[Difference listings]
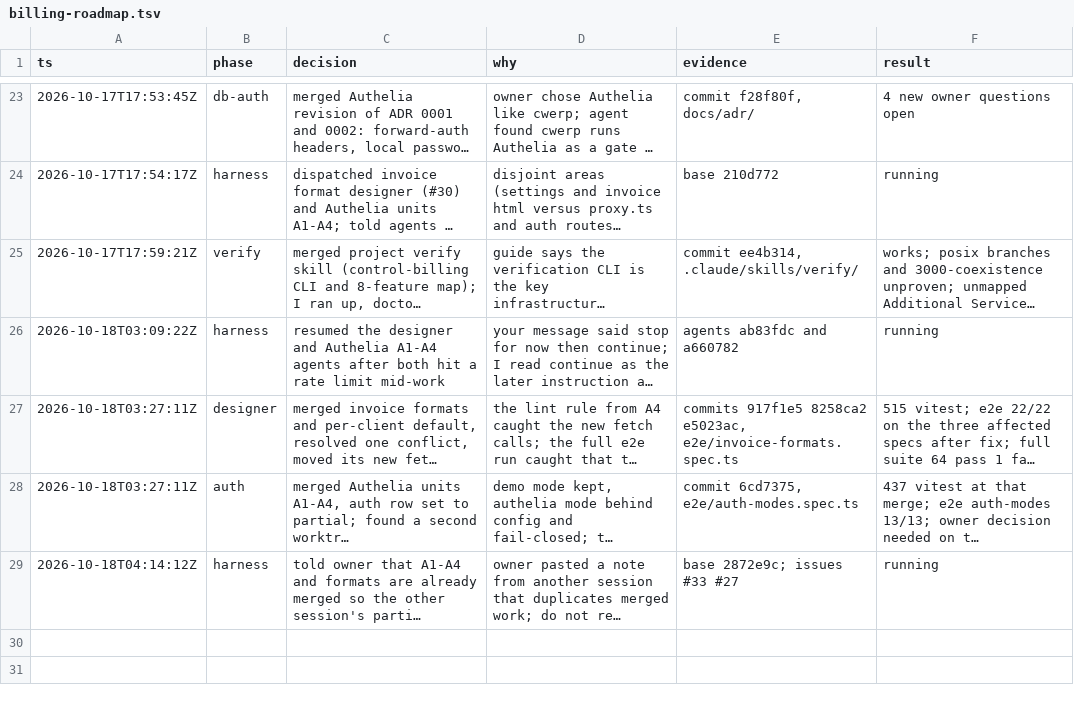
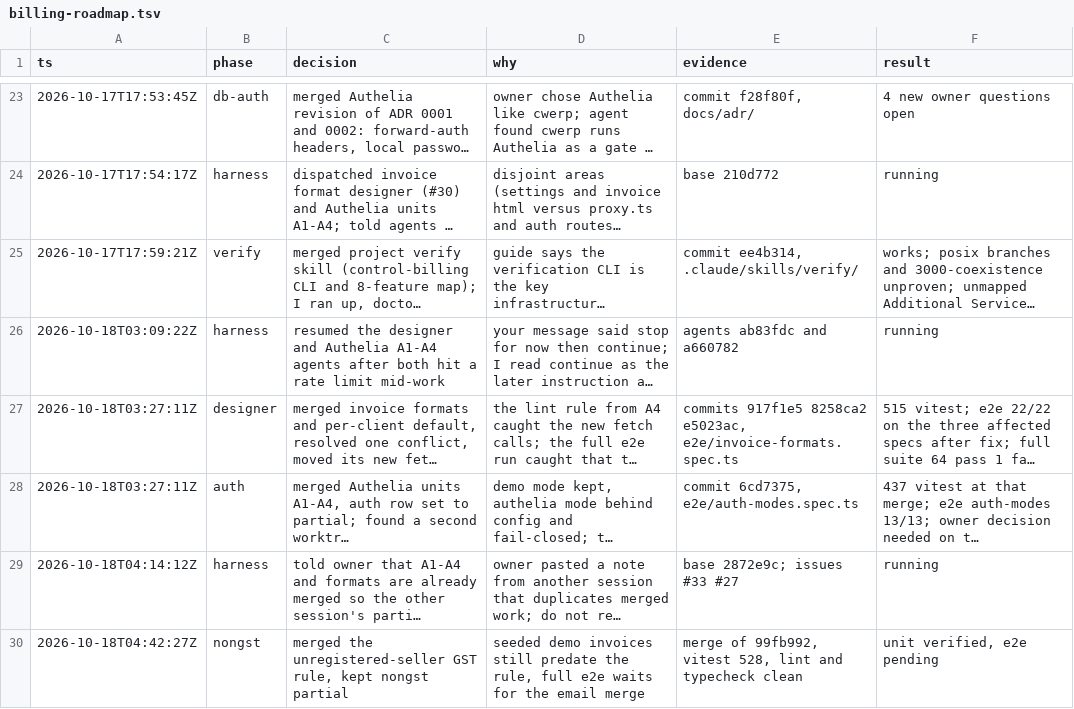
Before and after one commit to intelligriptechnologies-cyber/ClientBillingService, a TSV file: .audit/billing-roadmap.tsv, drawn as a sheet; only a part is shown, gaps mark what is left out; long unchanged cells end in …; the diff names each change by its address in the sheet, - before the commit and + after, or states it on an @@ line.

```diff
--- a/.audit/billing-roadmap.tsv
+++ b/.audit/billing-roadmap.tsv
+row 30: 2026-10-18T04:42:27Z | nongst | merged the unregistered-seller GST rule, kept nongst partial | seeded demo invoices still predate the rule, full e2e waits for the email merge | merge of 99fb992, vitest 528, lint and typecheck clean | unit verified, e2e pending
```
Also changed, not shown: billing-roadmap-matrix.csv.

▶ **ASSIGNMENT**
The answer must be a word-for-word copy of all the entries, containing no pictures.

▶ **OUTPUT FOR THIS EXERCISE**
Before and after one commit to intelligriptechnologies-cyber/ClientBillingService, a TSV file: .audit/billing-roadmap.tsv, drawn as a sheet; only a part is shown, gaps mark what is left out; long unchanged cells end in …; the diff names each change by its address in the sheet, - before the commit and + after, or states it on an @@ line.

```diff
--- a/.audit/billing-roadmap.tsv
+++ b/.audit/billing-roadmap.tsv
+row 30: 2026-10-18T04:42:27Z | nongst | merged the unregistered-seller GST rule, kept nongst partial | seeded demo invoices still predate the rule, full e2e waits for the email merge | merge of 99fb992, vitest 528, lint and typecheck clean | unit verified, e2e pending
```
Also changed, not shown: billing-roadmap-matrix.csv.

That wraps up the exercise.